Melbourne Theatre Company has announced that much loved and respected actor Bob Hornery has passed away.
A funeral will be held at Southbank Theatre on Sunday 31 May at 11am.
Bob Hornery first performed with MTC in 1961 (then known as the Union Theatre Repertory Company) in a touring production of musical melodrama Sweeney Todd and was later asked to join the Company by founding Artistic Director John Sumner.
Bob went on to enjoy a long association with MTC and some of his more recent performances with the Company included Scarlett O’Hara at the Crimson Parrot, Don Juan in Soho, Entertaining Mr Sloane, Festen, Cyrano de Bergerac, The Visit, Great Expectations, The Tempest, Trelawny of the ’Wells, Burnt Piano and The Comedy of Errors.
‘Bob Hornery will always hold a special place in the Company’s history and in the memories of everyone who knew and loved him,’ MTC Executive Director Virginia Lovett said. ‘He was very much a part of the MTC family and his presence on our stages will be sorely missed.
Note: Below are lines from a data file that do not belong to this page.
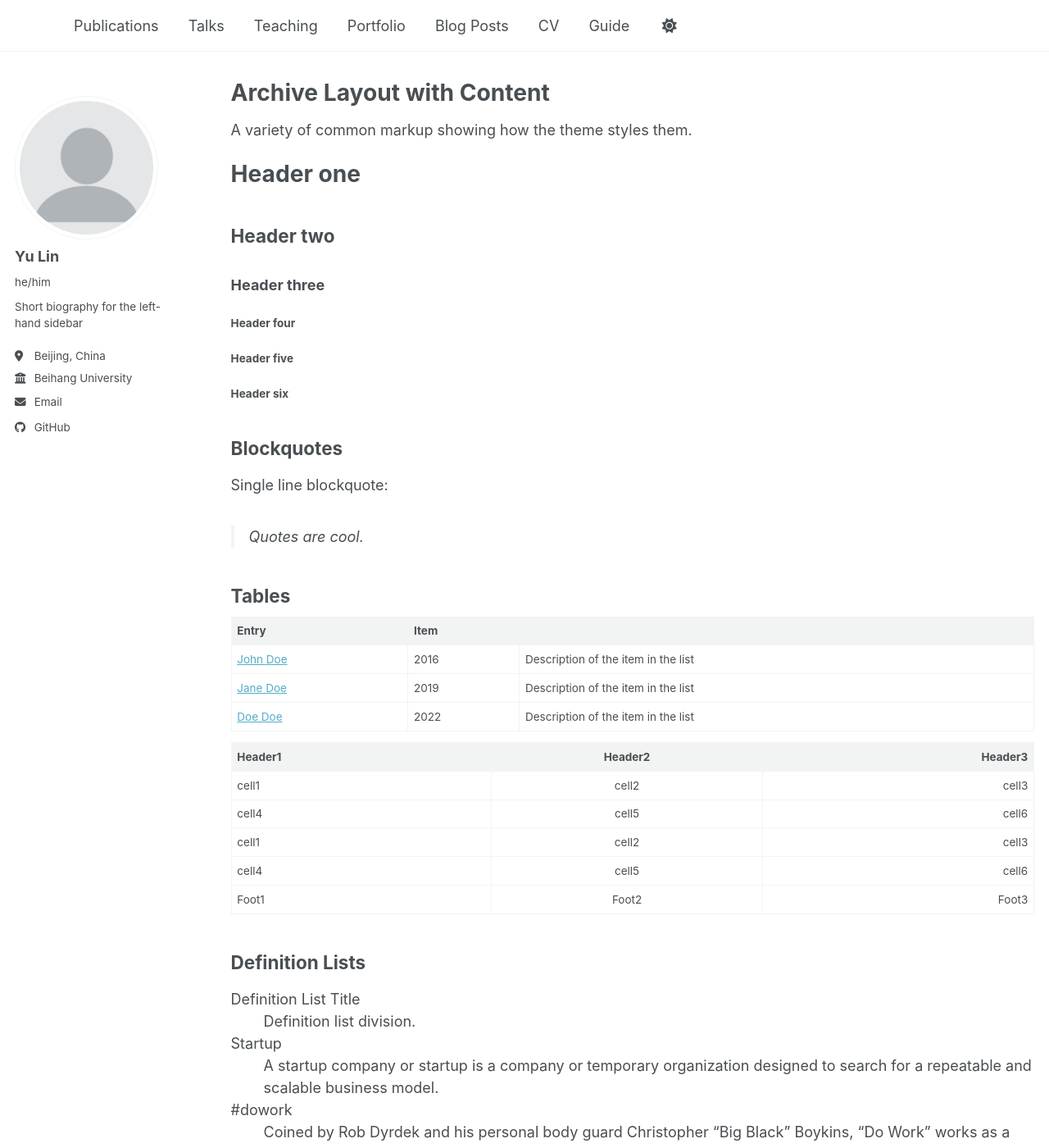
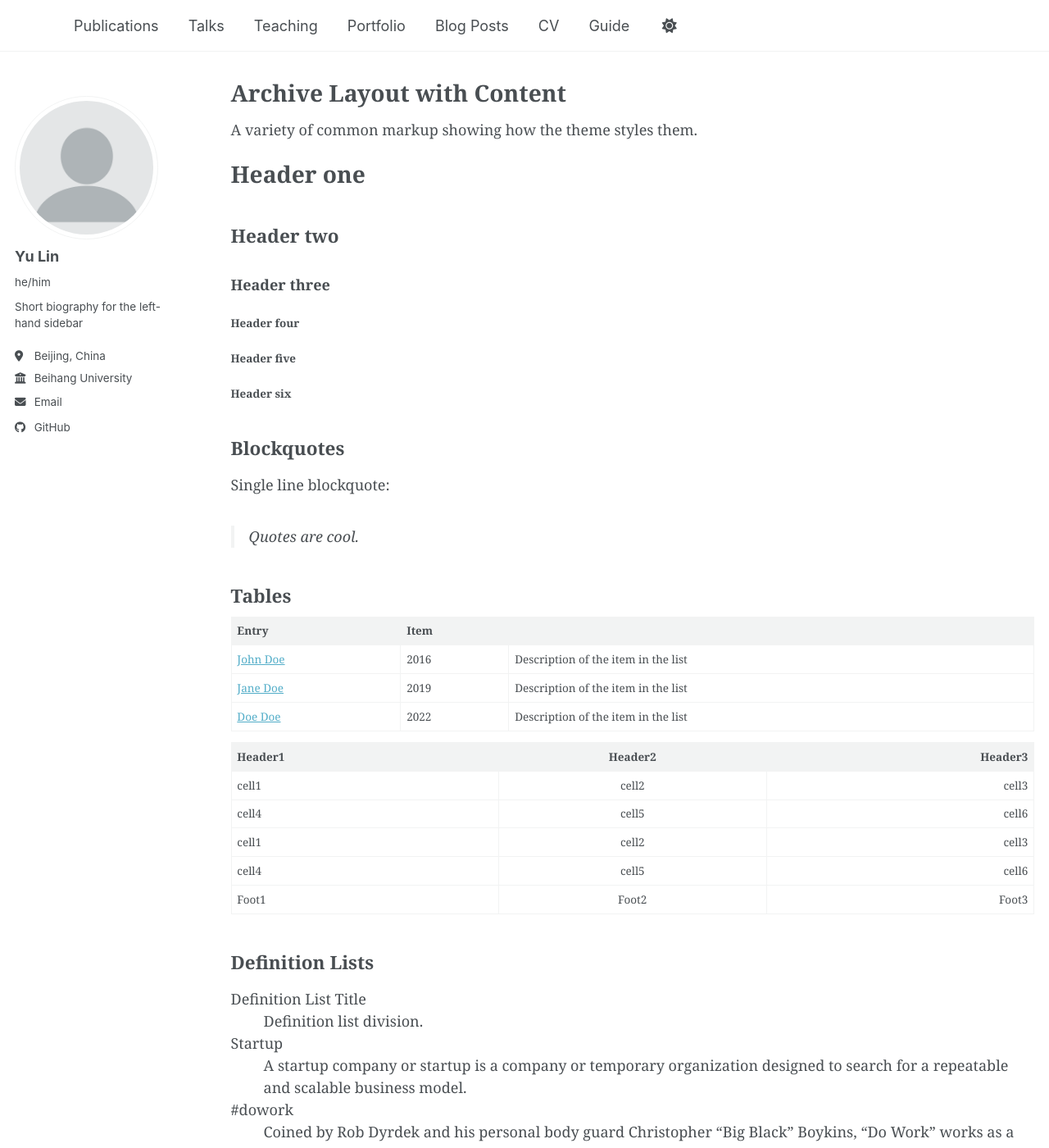
Before and after one commit to buaaeducn/buaaeducn.github.io, a Jekyll site: the page built from _pages/archive-layout-with-content.md, in a window 1280 px wide and 1400 px high. Shown: the whole window at 82% size. Built offline with Jekyll 4.4.1, drawn with Linux system fonts in a browser that asks for light colours; a script bundle is joined from its source files by our own code; library files that are not in the unit come from our copies.

Commit message:
Update _themes.scss

```diff
--- a/_sass/_themes.scss
+++ b/_sass/_themes.scss
@@ -30,7 +30,7 @@ $calisto                    : "Calisto MT", serif;
 $garamond                   : Garamond, serif;
 
 /* Type scale */
-$type-size-1                : 2.441em;  // ~39.056px
+$type-size-1                : 2.1em;  // ~39.056px
 $type-size-2                : 1.953em;  // ~31.248px
 $type-size-3                : 1.563em;  // ~25.008px
 $type-size-4                : 1.25em;   // ~20px
@@ -39,8 +39,8 @@ $type-size-6                : 0.75em;   // ~12px
 $type-size-7                : 0.6875em; // ~11px
 $type-size-8                : 0.625em;  // ~10px
 
-$global-font-family         : $sans-serif;
-$header-font-family         : $sans-serif;
+$global-font-family         : $serif;
+$header-font-family         : $serif;
 $caption-font-family        : $serif;
 
 /* ==========================================================================
```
Our hearts go out to his family and friends at this incredibly sad time.’
Bob Hornery took his final bow with Melbourne Theatre Company in the 2011 production of The Importance of Being Earnest alongside Geoffrey Rush and directed by Simon Phillips.
Working in both the UK and Australia, Bob’s distinguished career spanned stage, TV and film. Among his many stage credits are A Funny Thing Happened on the Way to the Forum, Merry Widow for Opera Australia, The School for Scandal for STC and The Great Man for STCSA. On television he played Hec O’Farrell in Blue Heelers, Tom Kennedy in Neighbours, Cedric in Something in the Air, and the Pilot in Dr. Who, and he also featured in the Australian film Crackerjack. In 2010, Bob received the prestigious Equity Lifetime Achievement Award.
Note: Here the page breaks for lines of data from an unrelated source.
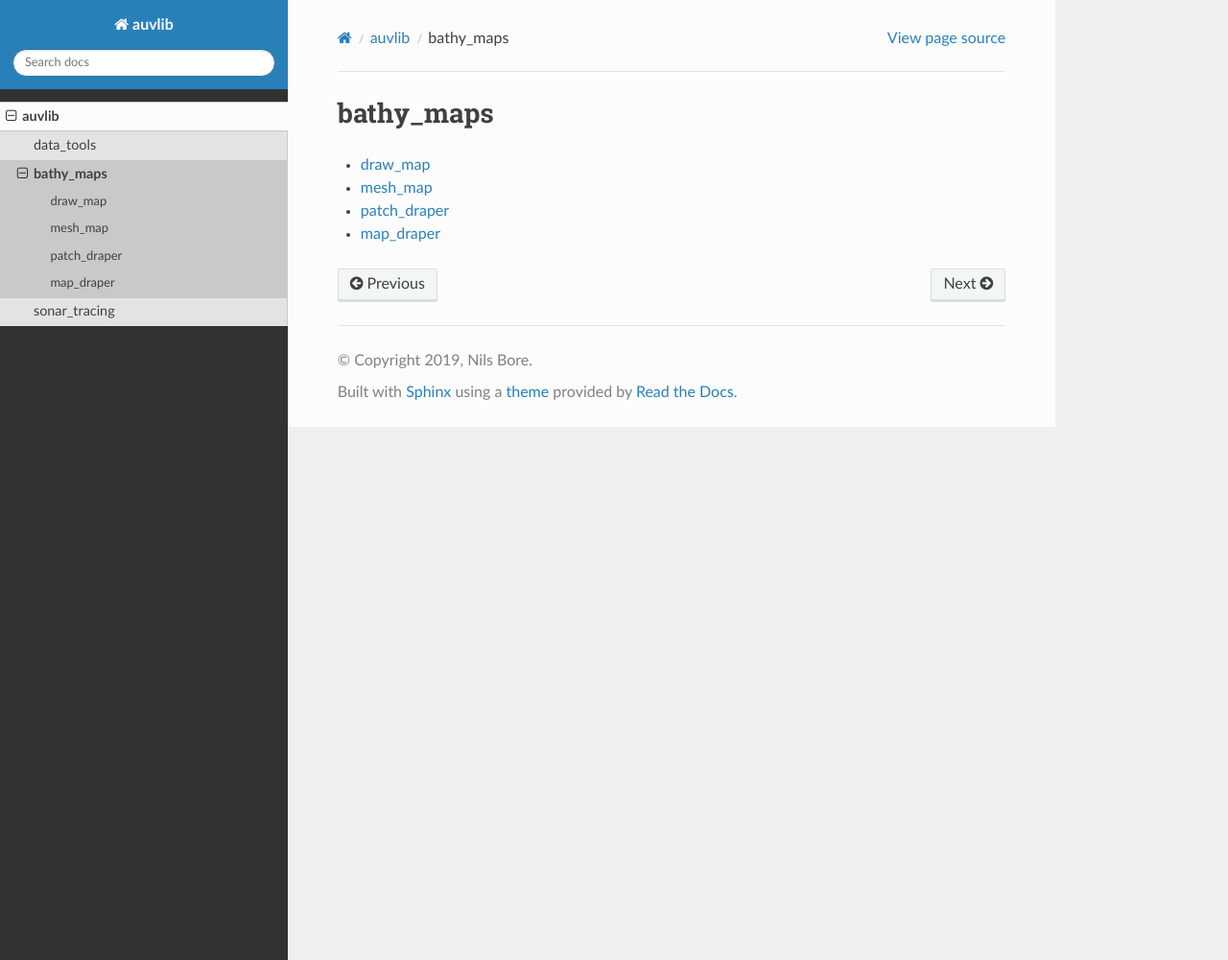
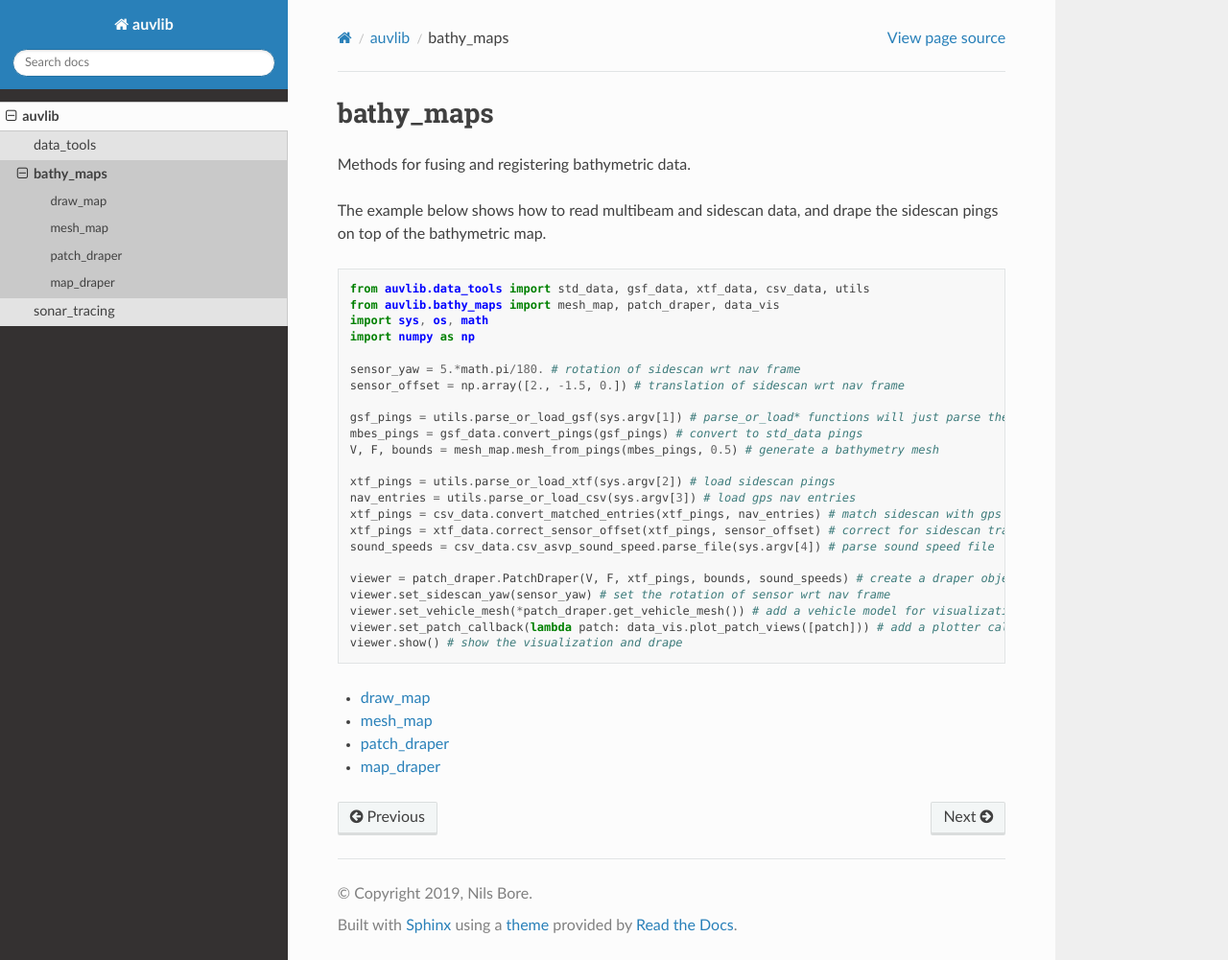
Before and after one commit to nilsbore/auvlib, a Sphinx documentation site: the page built from docs/bathy_maps.rst, in a window 1280 px wide and 1001 px high. Shown: the whole window at 96% size. Built offline with Sphinx 7.4.7 and the Read the Docs theme 2.0.0, drawn with Linux system fonts in a browser that asks for light colours.

Commit message:
Made the docs a bit nicer

```diff
--- a/docs/bathy_maps.rst
+++ b/docs/bathy_maps.rst
@@ -1,5 +1,38 @@
 bathy_maps
 ==========
+
+Methods for fusing and registering bathymetric data.
+
+The example below shows how to read multibeam and
+sidescan data, and drape the sidescan pings on top
+of the bathymetric map.
+
+.. code:: python
+
+    from auvlib.data_tools import std_data, gsf_data, xtf_data, csv_data, utils
+    from auvlib.bathy_maps import mesh_map, patch_draper, data_vis
+    import sys, os, math
+    import numpy as np
+
+    sensor_yaw = 5.*math.pi/180. # rotation of sidescan wrt nav frame
+    sensor_offset = np.array([2., -1.5, 0.]) # translation of sidescan wrt nav frame
+
+    gsf_pings = utils.parse_or_load_gsf(sys.argv[1]) # parse_or_load* functions will just parse the first time
+    mbes_pings = gsf_data.convert_pings(gsf_pings) # convert to std_data pings
+    V, F, bounds = mesh_map.mesh_from_pings(mbes_pings, 0.5) # generate a bathymetry mesh
+
+    xtf_pings = utils.parse_or_load_xtf(sys.argv[2]) # load sidescan pings
+    nav_entries = utils.parse_or_load_csv(sys.argv[3]) # load gps nav entries
+    xtf_pings = csv_data.convert_matched_entries(xtf_pings, nav_entries) # match sidescan with gps
+    xtf_pings = xtf_data.correct_sensor_offset(xtf_pings, sensor_offset) # correct for sidescan translation
+    sound_speeds = csv_data.csv_asvp_sound_speed.parse_file(sys.argv[4]) # parse sound speed file
+
+    viewer = patch_draper.PatchDraper(V, F, xtf_pings, bounds, sound_speeds) # create a draper object
+    viewer.set_sidescan_yaw(sensor_yaw) # set the rotation of sensor wrt nav frame
+    viewer.set_vehicle_mesh(*patch_draper.get_vehicle_mesh()) # add a vehicle model for visualization
+    viewer.set_patch_callback(lambda patch: data_vis.plot_patch_views([patch])) # add a plotter callback
+    viewer.show() # show the visualization and drape
+
 .. toctree::
    :maxdepth: 3
 
```
Also changed, not shown: docs/data_tools.rst (+23 -0 lines), docs/index.rst (+5 -3 lines), docs/sonar_tracing.rst (+29 -0 lines), docs/draping_example.png (added).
Yes, the bodies you see are perfect specimens of sculptured sixpacks and biceps you could walk over and get at least 2000 steps in. But they are muscles moving bodies in marvellous ways. These boys can dance and every movement is potent.
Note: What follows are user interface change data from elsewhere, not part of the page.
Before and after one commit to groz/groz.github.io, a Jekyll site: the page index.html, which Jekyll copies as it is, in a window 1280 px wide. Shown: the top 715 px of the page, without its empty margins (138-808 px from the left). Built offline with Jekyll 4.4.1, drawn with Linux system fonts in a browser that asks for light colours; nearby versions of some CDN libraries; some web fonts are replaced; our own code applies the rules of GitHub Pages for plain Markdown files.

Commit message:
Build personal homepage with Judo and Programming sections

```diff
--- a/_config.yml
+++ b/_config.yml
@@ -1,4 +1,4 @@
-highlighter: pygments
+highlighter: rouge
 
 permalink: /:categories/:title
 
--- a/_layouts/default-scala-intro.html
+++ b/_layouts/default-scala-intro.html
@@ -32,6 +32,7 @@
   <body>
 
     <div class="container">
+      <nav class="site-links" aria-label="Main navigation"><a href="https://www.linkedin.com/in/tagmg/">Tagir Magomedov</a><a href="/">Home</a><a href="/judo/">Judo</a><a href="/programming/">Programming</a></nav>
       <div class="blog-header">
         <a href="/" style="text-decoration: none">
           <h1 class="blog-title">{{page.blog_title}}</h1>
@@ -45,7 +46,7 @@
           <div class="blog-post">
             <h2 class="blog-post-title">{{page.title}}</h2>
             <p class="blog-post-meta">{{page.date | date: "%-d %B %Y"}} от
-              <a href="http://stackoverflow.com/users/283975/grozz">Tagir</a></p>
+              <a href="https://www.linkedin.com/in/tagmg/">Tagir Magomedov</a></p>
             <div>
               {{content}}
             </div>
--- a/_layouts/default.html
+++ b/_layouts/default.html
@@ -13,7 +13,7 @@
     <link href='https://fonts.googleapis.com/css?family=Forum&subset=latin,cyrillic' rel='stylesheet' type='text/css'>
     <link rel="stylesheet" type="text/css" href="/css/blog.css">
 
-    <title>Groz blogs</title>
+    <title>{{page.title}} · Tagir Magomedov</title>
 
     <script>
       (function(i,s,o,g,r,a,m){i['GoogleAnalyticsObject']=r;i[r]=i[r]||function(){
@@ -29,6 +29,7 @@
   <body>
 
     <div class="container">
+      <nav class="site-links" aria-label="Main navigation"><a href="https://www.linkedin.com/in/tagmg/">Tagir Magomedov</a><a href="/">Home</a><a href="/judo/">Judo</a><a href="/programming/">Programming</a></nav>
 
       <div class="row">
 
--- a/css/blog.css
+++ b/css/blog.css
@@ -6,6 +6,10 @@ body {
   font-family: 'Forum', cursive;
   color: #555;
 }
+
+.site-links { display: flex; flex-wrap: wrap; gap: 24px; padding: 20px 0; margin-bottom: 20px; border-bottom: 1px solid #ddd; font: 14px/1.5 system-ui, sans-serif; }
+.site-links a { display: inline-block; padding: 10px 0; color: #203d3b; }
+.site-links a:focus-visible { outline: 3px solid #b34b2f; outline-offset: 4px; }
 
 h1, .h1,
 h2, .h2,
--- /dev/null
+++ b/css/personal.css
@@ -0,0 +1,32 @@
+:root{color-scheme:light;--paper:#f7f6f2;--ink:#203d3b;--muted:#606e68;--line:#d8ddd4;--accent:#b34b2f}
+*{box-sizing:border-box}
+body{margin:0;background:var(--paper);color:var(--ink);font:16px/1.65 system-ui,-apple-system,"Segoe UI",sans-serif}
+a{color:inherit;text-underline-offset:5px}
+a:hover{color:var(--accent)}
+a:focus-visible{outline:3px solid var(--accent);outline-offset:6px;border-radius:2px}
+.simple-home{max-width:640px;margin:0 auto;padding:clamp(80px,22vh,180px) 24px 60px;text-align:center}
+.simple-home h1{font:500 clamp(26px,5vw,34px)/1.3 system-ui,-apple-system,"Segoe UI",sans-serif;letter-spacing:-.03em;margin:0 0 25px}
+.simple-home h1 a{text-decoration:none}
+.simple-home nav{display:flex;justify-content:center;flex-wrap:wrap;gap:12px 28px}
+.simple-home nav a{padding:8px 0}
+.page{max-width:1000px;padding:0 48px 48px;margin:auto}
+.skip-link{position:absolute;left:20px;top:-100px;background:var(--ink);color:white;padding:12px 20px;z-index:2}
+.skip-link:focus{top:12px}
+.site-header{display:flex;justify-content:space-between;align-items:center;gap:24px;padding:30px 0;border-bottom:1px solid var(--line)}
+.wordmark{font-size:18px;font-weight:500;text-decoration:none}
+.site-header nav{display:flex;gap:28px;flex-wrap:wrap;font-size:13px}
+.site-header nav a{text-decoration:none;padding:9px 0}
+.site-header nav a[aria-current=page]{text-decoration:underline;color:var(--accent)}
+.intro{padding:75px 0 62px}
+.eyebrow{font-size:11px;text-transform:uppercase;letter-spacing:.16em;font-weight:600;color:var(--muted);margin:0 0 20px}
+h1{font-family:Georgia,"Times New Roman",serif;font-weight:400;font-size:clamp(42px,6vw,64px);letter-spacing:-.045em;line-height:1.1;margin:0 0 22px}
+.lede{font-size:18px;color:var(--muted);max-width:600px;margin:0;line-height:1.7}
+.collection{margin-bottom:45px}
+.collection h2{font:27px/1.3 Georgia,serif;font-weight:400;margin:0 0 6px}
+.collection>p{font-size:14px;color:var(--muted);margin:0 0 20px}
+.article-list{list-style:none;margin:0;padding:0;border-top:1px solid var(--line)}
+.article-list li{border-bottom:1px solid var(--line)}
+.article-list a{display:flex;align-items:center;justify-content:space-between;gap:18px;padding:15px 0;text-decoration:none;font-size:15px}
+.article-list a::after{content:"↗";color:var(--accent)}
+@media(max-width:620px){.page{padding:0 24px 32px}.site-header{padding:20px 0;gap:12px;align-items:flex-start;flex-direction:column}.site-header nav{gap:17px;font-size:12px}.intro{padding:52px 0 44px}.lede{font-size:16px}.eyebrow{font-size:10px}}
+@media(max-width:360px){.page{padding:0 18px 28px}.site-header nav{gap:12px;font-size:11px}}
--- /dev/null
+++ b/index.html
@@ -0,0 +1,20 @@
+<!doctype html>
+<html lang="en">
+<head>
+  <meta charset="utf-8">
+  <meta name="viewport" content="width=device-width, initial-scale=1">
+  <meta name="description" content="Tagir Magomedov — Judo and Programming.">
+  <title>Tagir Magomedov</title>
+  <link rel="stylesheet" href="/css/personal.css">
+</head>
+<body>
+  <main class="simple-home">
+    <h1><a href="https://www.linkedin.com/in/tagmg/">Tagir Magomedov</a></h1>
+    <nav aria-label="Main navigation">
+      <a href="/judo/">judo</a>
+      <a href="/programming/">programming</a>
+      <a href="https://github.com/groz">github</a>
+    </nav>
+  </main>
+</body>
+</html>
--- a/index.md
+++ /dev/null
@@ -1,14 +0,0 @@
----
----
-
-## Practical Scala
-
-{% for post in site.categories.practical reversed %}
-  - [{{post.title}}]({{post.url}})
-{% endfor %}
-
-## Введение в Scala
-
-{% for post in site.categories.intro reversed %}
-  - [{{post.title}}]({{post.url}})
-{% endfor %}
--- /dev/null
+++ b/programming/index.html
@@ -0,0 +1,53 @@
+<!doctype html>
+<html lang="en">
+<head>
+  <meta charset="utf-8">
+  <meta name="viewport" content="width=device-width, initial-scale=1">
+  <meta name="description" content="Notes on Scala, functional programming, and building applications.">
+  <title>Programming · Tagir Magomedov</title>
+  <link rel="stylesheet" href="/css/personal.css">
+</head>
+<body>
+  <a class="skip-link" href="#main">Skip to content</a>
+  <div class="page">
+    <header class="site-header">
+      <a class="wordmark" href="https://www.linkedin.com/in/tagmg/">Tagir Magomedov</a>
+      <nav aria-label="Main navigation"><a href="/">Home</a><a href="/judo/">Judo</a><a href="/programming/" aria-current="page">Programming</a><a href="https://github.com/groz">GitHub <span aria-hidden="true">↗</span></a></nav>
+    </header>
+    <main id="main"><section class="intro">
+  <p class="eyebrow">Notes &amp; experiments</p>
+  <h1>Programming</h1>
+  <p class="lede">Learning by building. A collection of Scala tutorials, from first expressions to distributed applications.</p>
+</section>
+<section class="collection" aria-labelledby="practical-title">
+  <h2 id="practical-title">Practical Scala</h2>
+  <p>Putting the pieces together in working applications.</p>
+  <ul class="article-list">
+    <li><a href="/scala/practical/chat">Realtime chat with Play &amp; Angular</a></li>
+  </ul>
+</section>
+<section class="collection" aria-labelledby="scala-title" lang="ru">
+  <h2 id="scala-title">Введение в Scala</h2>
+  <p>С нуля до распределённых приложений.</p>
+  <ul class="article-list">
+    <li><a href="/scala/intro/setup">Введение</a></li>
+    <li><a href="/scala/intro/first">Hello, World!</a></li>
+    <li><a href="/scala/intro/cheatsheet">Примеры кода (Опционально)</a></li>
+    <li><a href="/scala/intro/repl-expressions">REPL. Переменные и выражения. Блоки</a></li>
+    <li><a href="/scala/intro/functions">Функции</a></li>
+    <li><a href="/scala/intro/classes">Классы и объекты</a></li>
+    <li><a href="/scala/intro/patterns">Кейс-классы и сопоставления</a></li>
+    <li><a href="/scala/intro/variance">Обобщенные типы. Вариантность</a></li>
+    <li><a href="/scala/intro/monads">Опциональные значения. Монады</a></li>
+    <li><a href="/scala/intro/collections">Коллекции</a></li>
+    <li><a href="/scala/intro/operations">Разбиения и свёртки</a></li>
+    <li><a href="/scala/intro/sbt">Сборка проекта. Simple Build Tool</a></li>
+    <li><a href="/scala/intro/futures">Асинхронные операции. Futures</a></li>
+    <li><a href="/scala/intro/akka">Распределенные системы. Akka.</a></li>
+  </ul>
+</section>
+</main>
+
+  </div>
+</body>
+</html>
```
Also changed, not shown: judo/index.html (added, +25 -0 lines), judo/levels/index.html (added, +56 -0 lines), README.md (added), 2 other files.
To pee or not to pee. It sounds like a lowbrow take on the infamous Hamlet quote. One that a philistine would utter while their cronies scoff and drink mead and the thespians nearby cringe while nibbling on breast of peacock.